	tcgetattr(s->fd, &options);



	/* go to 9600 baud */

	cfsetispeed(&options, B9600);

	cfsetospeed(&options, B9600);



	options.c_cflag |= (CLOCAL | CREAD); /* enable */



	options.c_cflag &= ~PARENB; /* 8N1 */

	options.c_cflag &= ~CSTOPB;

	options.c_cflag &= ~CSIZE;

	options.c_cflag |= CS8;



	/* set all of the options */

	tcsetattr(s->fd, TCSANOW, &options);



	s->connected=1;

	return 1;

}

void sendCommand6(ssc *s, char controller, char cmd, char servo, char data1, char data2) {
	char buf[6];
	servo += controller*16;
	printf("Data1: %x, Data2: %x\n", data1, data2);
	snprintf(buf,6,"%c%c%c%c%c%c",0x80,0x01,cmd,servo,data1,data2);
	write(s->fd,buf,6);
}

The program connects to the board, the green lights that have normally have come on still coming on. And the servo still has power, like I said it was working with Windows.

-Brian Peasley

Ok I got everything working.

-Brian Peasley

Fantastic! What turned out to be the problem?

-Adam

snprintf() was doing what it was supposed to do for some reason.

I said snprintf(buf,5,"%c%c%c%c%c",0x80,id,cmd,servo,data); (all those parameters were right, printed out what they were)
then I printed out each index in buf, and no matter what I did data was always 0x00. So I just did
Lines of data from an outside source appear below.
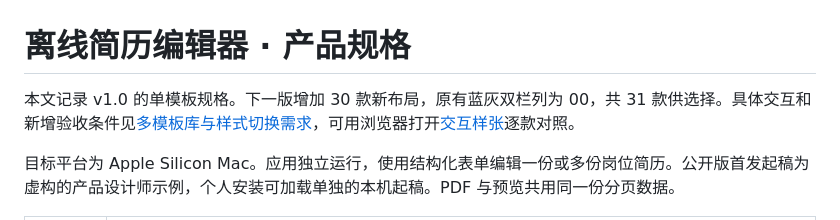
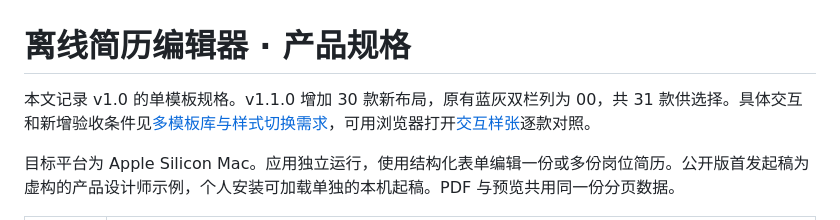
Before and after one commit to franckwei29/local-resume-studio, a Markdown page: docs/requirements.md, the part around the change. GitHub-like rendering.

```diff
--- a/docs/requirements.md
+++ b/docs/requirements.md
@@ -1,6 +1,6 @@
 # 离线简历编辑器 · 产品规格
 
-本文记录 v1.0 的单模板规格。下一版增加 30 款新布局，原有蓝灰双栏列为 00，共 31 款供选择。具体交互和新增验收条件见[多模板库与样式切换需求](template-library-requirements.md)，可用浏览器打开[交互样张](template-gallery.html)逐款对照。
+本文记录 v1.0 的单模板规格。v1.1.0 增加 30 款新布局，原有蓝灰双栏列为 00，共 31 款供选择。具体交互和新增验收条件见[多模板库与样式切换需求](template-library-requirements.md)，可用浏览器打开[交互样张](template-gallery.html)逐款对照。
 
 目标平台为 Apple Silicon Mac。应用独立运行，使用结构化表单编辑一份或多份岗位简历。公开版首发起稿为虚构的产品设计师示例，个人安装可加载单独的本机起稿。PDF 与预览共用同一份分页数据。
 
```
Also changed, not shown: README.md (+6 -5 lines), docs/acceptance-v1.1.md (added, +55 -0 lines), docs/template-library-requirements.md (+1 -1 lines), docs/template-picker.png (added), 1 other file.
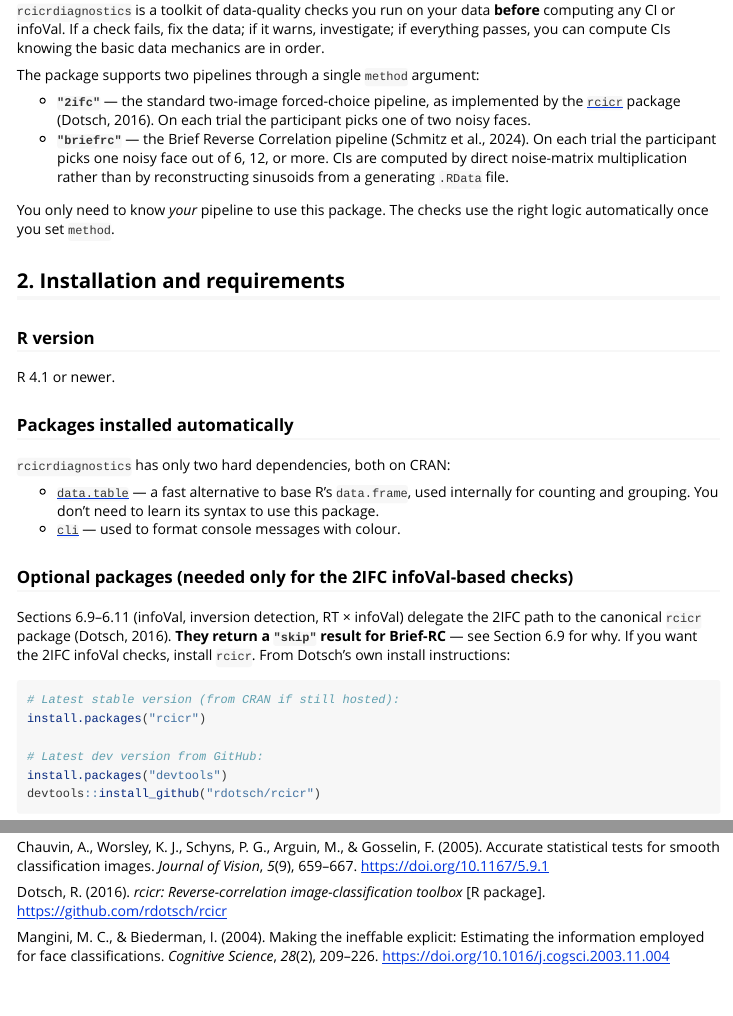
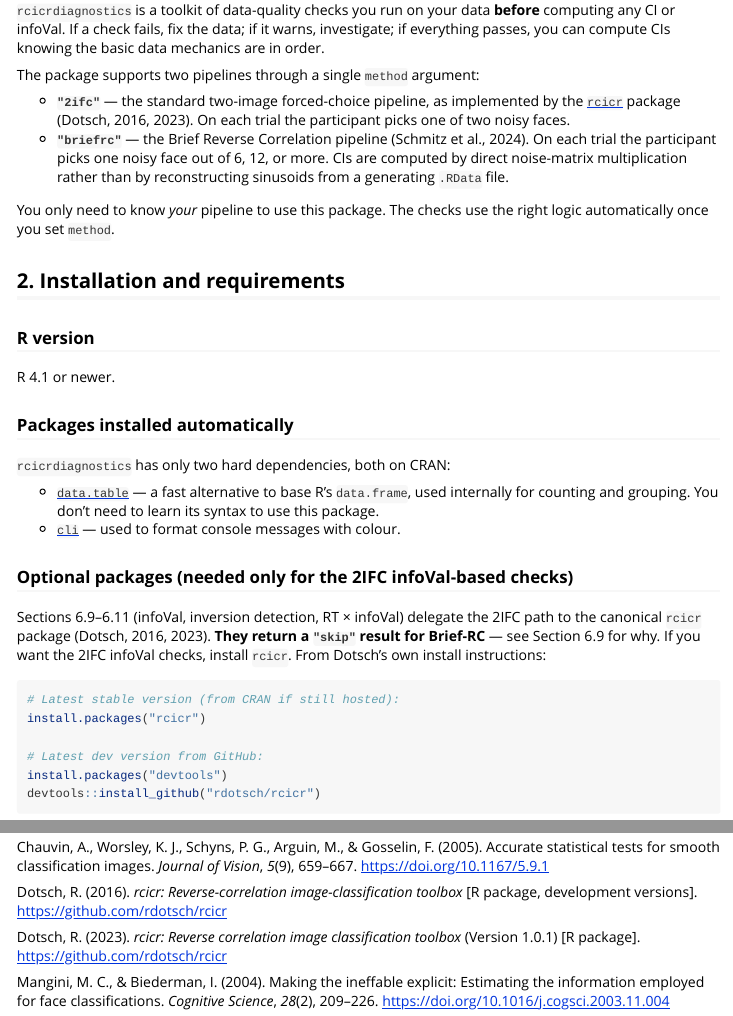
Before and after one commit to olivethree/rcicrdiagnostics, an R Markdown document (vignettes/tutorial.Rmd): the page in a window 1100 px wide, from 340 px down, and a second part further down, joined at a grey line. Rendered offline with R 4.5, knitr and Pandoc, with nearby package versions; some code elsewhere in the file could not run offline.

Commit message:
Update package description and rcicr citations (Dotsch 2016, 2023)

```diff
--- a/vignettes/tutorial.Rmd
+++ b/vignettes/tutorial.Rmd
@@ -45,7 +45,7 @@ CIs knowing the basic data mechanics are in order.
 The package supports two pipelines through a single `method` argument:
 
 - **`"2ifc"`** — the standard two-image forced-choice pipeline, as
-  implemented by the [`rcicr`][rcicr] package (Dotsch, 2016). On each
+  implemented by the [`rcicr`][rcicr] package (Dotsch, 2016, 2023). On each
   trial the participant picks one of two noisy faces.
 - **`"briefrc"`** — the Brief Reverse Correlation pipeline
   (Schmitz et al., 2024). On each trial the participant picks one noisy
@@ -77,7 +77,7 @@ R 4.1 or newer.
 ### Optional packages (needed only for the 2IFC infoVal-based checks)
 
 Sections 6.9–6.11 (infoVal, inversion detection, RT × infoVal) delegate
-the 2IFC path to the canonical `rcicr` package (Dotsch, 2016).
+the 2IFC path to the canonical `rcicr` package (Dotsch, 2016, 2023).
 **They return a `"skip"` result for Brief-RC** — see Section 6.9 for why.
 If you want the 2IFC infoVal checks, install `rcicr`. From Dotsch's own
 install instructions:
@@ -870,7 +870,9 @@ Brinkman, L., Todorov, A., & Dotsch, R. (2017). Visualising mental representatio
 
 Chauvin, A., Worsley, K. J., Schyns, P. G., Arguin, M., & Gosselin, F. (2005). Accurate statistical tests for smooth classification images. *Journal of Vision*, *5*(9), 659–667. https://doi.org/10.1167/5.9.1
 
-Dotsch, R. (2016). *rcicr: Reverse-correlation image-classification toolbox* [R package]. https://github.com/rdotsch/rcicr
+Dotsch, R. (2016). *rcicr: Reverse-correlation image-classification toolbox* [R package, development versions]. https://github.com/rdotsch/rcicr
+
+Dotsch, R. (2023). *rcicr: Reverse correlation image classification toolbox* (Version 1.0.1) [R package]. https://github.com/rdotsch/rcicr
 
 Mangini, M. C., & Biederman, I. (2004). Making the ineffable explicit: Estimating the information employed for face classifications. *Cognitive Science*, *28*(2), 209–226. https://doi.org/10.1016/j.cogsci.2003.11.004
 
```
Also changed, not shown: README.md, 1 other file.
void sendCommand5(ssc *s, char controller, char cmd, char servo, char data) {
	char buf[5];
	//snprintf(buf,5,"%c%c%c%c%c",0x80,0x01,cmd,servo,data);
	buf[0] = 0x80; buf[1] = 0x01; buf[2] = cmd; buf[3] = servo; buf[4] = data;
	write(s->fd,buf,5);
}

and it works.